- EXERCISE DETAILS -
For this exercise, reproduce each entry below exactly, excluding pictures.

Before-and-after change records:

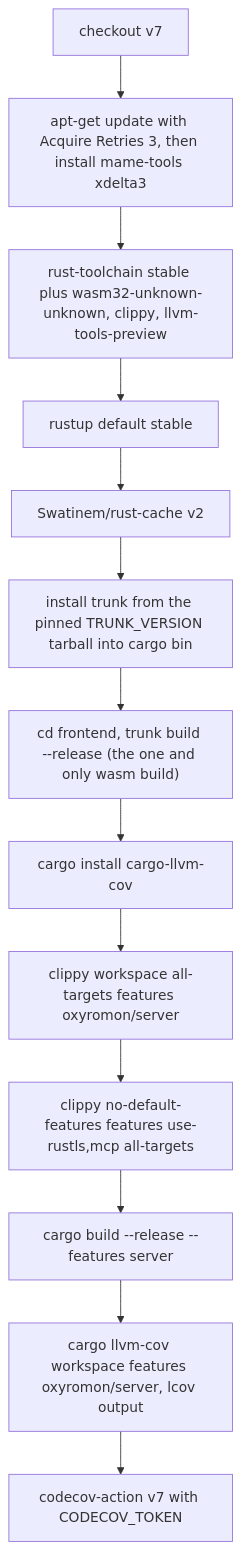
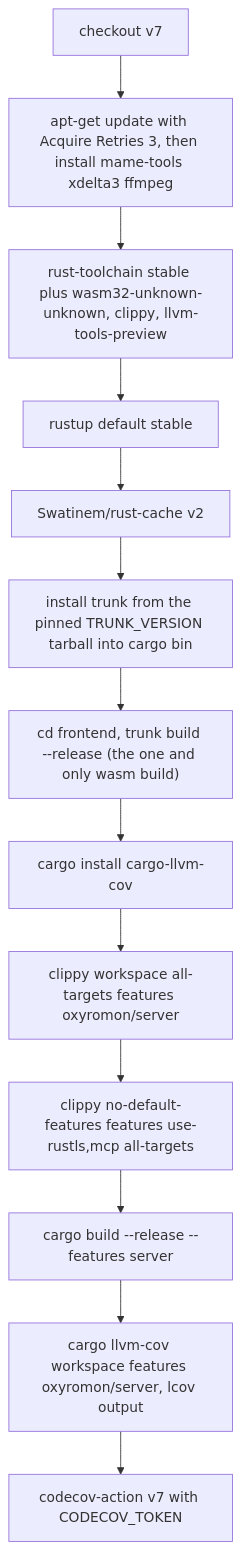
One commit to alucryd/oxyromon changed the first of 2 diagrams in openwiki/operations/ci-and-environment.md. Above: the diagram before and after it, drawn with Mermaid. The commit also changed other lines of this file and 69 other files, not shown here.

````diff
--- a/openwiki/operations/ci-and-environment.md
+++ b/openwiki/operations/ci-and-environment.md
@@ -46,15 +117,15 @@
 ```mermaid
 flowchart TD
-  CO["checkout v7"] --> APT["apt-get update with Acquire Retries 3, then install mame-tools xdelta3"]
+  CO["checkout v7"] --> APT["apt-get update with Acquire Retries 3, then install mame-tools xdelta3 ffmpeg"]
   APT --> TC["rust-toolchain stable plus wasm32-unknown-unknown, clippy, llvm-tools-preview"]
   TC --> DEF["rustup default stable"]
   DEF --> CACHE["Swatinem/rust-cache v2"]
   CACHE --> TRUNK["install trunk from the pinned TRUNK_VERSION tarball into cargo bin"]
   TRUNK --> UI["cd frontend, trunk build --release (the one and only wasm build)"]
   UI --> COV["cargo install cargo-llvm-cov"]
   COV --> L1["clippy workspace all-targets features oxyromon/server"]
   L1 --> L2["clippy no-default-features features use-rustls,mcp all-targets"]
   L2 --> B["cargo build --release --features server"]
   B --> T["cargo llvm-cov workspace features oxyromon/server, lcov output"]
   T --> U["codecov-action v7 with CODECOV_TOKEN"]
 ```
````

- OUTPUT -
One commit to alucryd/oxyromon changed the first of 2 diagrams in openwiki/operations/ci-and-environment.md. Above: the diagram before and after it, drawn with Mermaid. The commit also changed other lines of this file and 69 other files, not shown here.

````diff
--- a/openwiki/operations/ci-and-environment.md
+++ b/openwiki/operations/ci-and-environment.md
@@ -46,15 +117,15 @@
 ```mermaid
 flowchart TD
-  CO["checkout v7"] --> APT["apt-get update with Acquire Retries 3, then install mame-tools xdelta3"]
+  CO["checkout v7"] --> APT["apt-get update with Acquire Retries 3, then install mame-tools xdelta3 ffmpeg"]
   APT --> TC["rust-toolchain stable plus wasm32-unknown-unknown, clippy, llvm-tools-preview"]
   TC --> DEF["rustup default stable"]
   DEF --> CACHE["Swatinem/rust-cache v2"]
   CACHE --> TRUNK["install trunk from the pinned TRUNK_VERSION tarball into cargo bin"]
   TRUNK --> UI["cd frontend, trunk build --release (the one and only wasm build)"]
   UI --> COV["cargo install cargo-llvm-cov"]
   COV --> L1["clippy workspace all-targets features oxyromon/server"]
   L1 --> L2["clippy no-default-features features use-rustls,mcp all-targets"]
   L2 --> B["cargo build --release --features server"]
   B --> T["cargo llvm-cov workspace features oxyromon/server, lcov output"]
   T --> U["codecov-action v7 with CODECOV_TOKEN"]
 ```
````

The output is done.